(Data for this exercise begins)
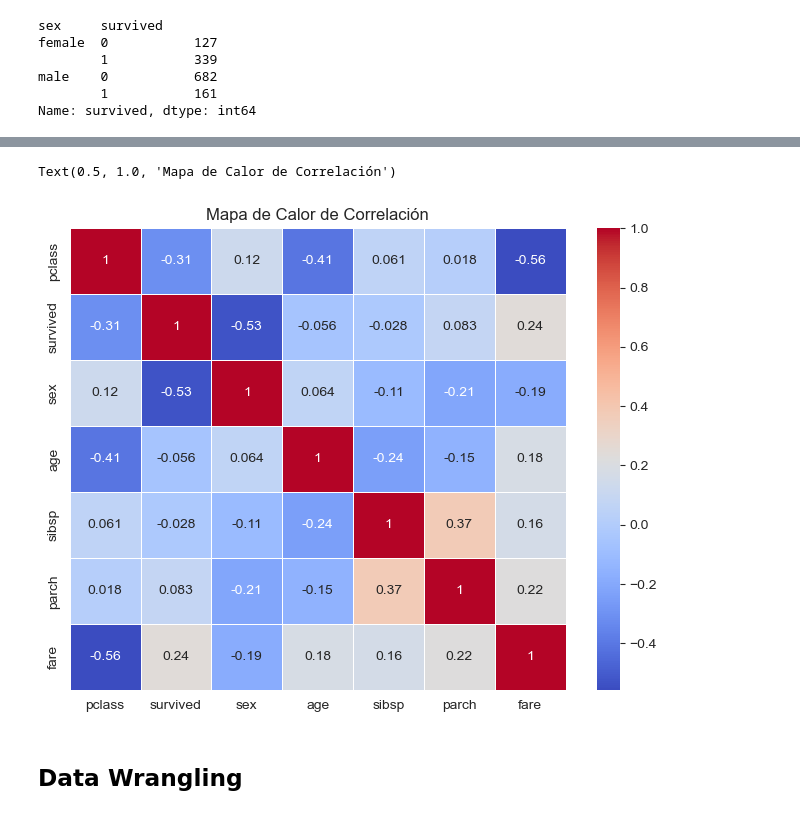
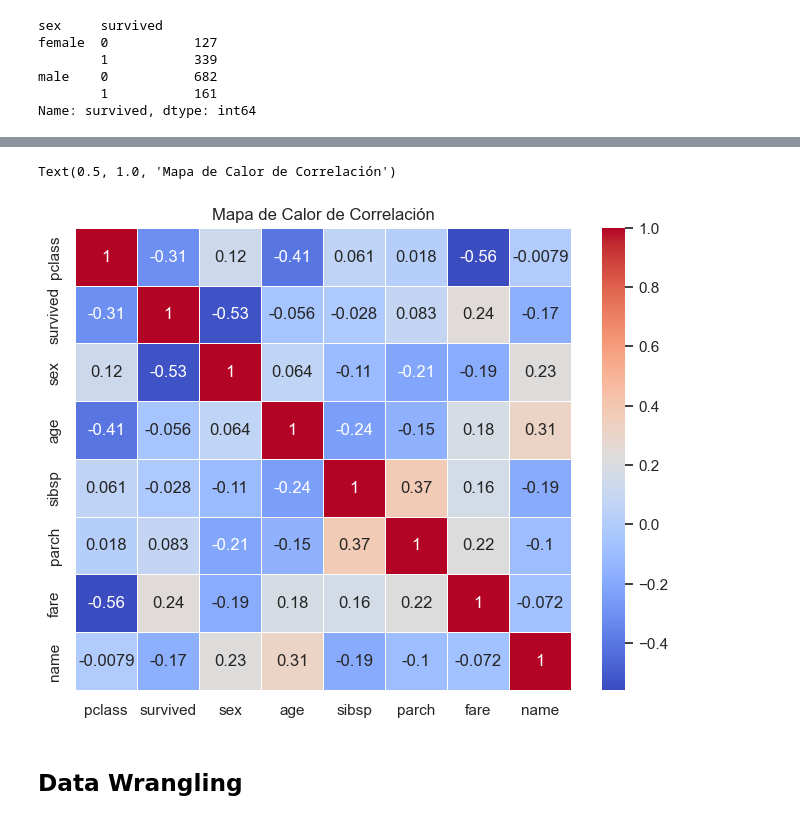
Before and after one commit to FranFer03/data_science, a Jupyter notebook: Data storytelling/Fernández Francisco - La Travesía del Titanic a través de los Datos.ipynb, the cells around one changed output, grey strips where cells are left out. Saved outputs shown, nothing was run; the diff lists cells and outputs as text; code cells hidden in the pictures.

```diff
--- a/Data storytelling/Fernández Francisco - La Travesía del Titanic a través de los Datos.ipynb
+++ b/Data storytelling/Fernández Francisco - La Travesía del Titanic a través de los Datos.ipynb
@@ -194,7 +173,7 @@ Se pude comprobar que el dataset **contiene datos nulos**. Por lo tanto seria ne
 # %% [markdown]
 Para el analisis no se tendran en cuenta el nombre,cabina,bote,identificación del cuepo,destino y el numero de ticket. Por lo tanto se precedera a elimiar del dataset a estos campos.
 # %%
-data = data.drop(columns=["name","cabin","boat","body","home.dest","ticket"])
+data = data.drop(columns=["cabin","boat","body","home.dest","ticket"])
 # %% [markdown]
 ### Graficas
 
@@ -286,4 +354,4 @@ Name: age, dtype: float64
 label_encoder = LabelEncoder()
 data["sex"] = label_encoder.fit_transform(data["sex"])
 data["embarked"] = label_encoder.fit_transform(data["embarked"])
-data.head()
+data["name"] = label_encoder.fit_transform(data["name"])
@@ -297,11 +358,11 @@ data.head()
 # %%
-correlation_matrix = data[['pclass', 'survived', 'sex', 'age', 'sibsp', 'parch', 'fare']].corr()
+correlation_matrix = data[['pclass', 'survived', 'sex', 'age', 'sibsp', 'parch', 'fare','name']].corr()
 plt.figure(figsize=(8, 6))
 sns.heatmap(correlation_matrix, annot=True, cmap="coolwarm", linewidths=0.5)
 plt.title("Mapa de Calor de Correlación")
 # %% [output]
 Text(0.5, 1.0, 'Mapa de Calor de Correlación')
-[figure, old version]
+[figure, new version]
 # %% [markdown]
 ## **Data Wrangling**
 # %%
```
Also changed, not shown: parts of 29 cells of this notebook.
(Data for this exercise ends)
(Data for this exercise begins)
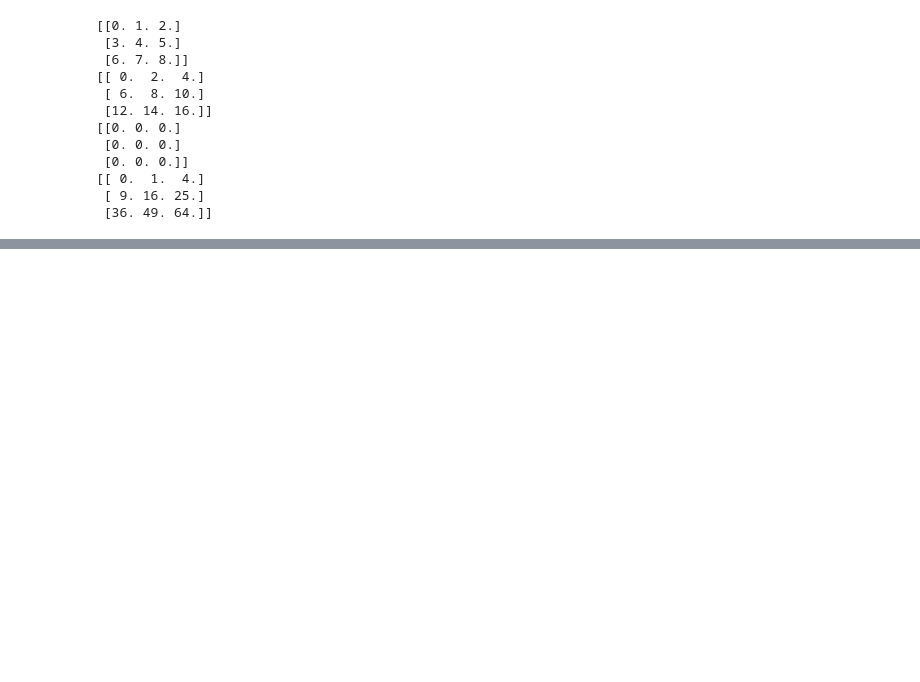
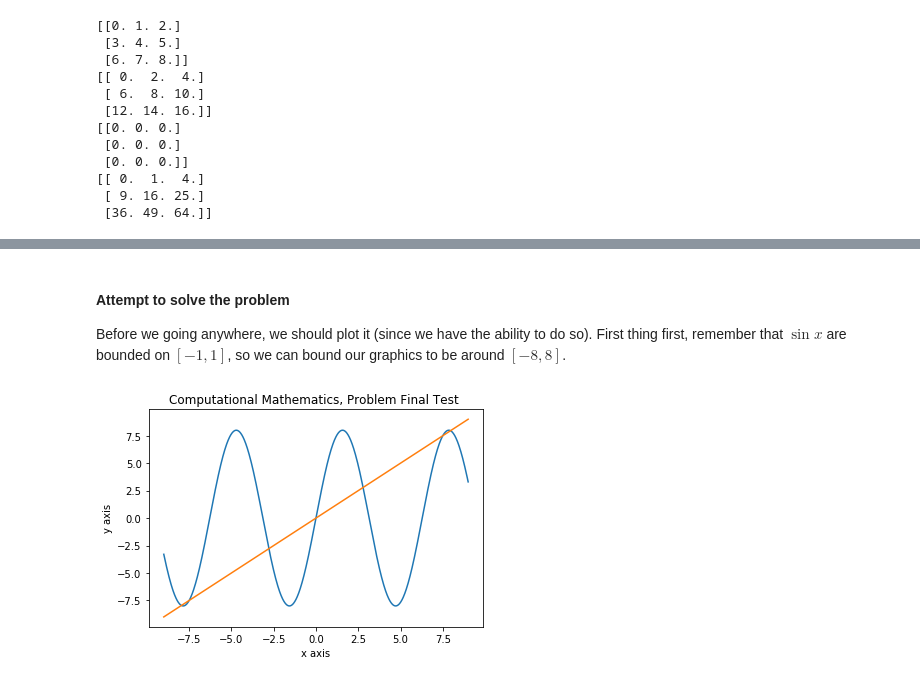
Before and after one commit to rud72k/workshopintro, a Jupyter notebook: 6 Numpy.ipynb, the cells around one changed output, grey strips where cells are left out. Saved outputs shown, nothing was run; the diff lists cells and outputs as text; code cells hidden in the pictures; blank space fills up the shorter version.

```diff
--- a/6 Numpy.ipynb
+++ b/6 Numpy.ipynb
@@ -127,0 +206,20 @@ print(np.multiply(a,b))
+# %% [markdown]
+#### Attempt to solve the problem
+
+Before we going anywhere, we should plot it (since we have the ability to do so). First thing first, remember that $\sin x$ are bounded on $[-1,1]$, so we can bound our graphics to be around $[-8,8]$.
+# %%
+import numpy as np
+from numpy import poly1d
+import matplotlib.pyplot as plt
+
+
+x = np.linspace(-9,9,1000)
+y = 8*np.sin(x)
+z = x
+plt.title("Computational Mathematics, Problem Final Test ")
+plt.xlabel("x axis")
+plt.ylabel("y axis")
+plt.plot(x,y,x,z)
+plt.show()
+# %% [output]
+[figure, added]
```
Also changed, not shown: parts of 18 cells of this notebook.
(Data for this exercise ends)
# [Instructions for the task]
Wherever "Titanic" turns up in the records, copy the whole line.

# [Solution to the exercise]
Before and after one commit to FranFer03/data_science, a Jupyter notebook: Data storytelling/Fernández Francisco - La Travesía del Titanic a través de los Datos.ipynb, the cells around one changed output, grey strips where cells are left out. Saved outputs shown, nothing was run; the diff lists cells and outputs as text; code cells hidden in the pictures.
--- a/Data storytelling/Fernández Francisco - La Travesía del Titanic a través de los Datos.ipynb
+++ b/Data storytelling/Fernández Francisco - La Travesía del Titanic a través de los Datos.ipynb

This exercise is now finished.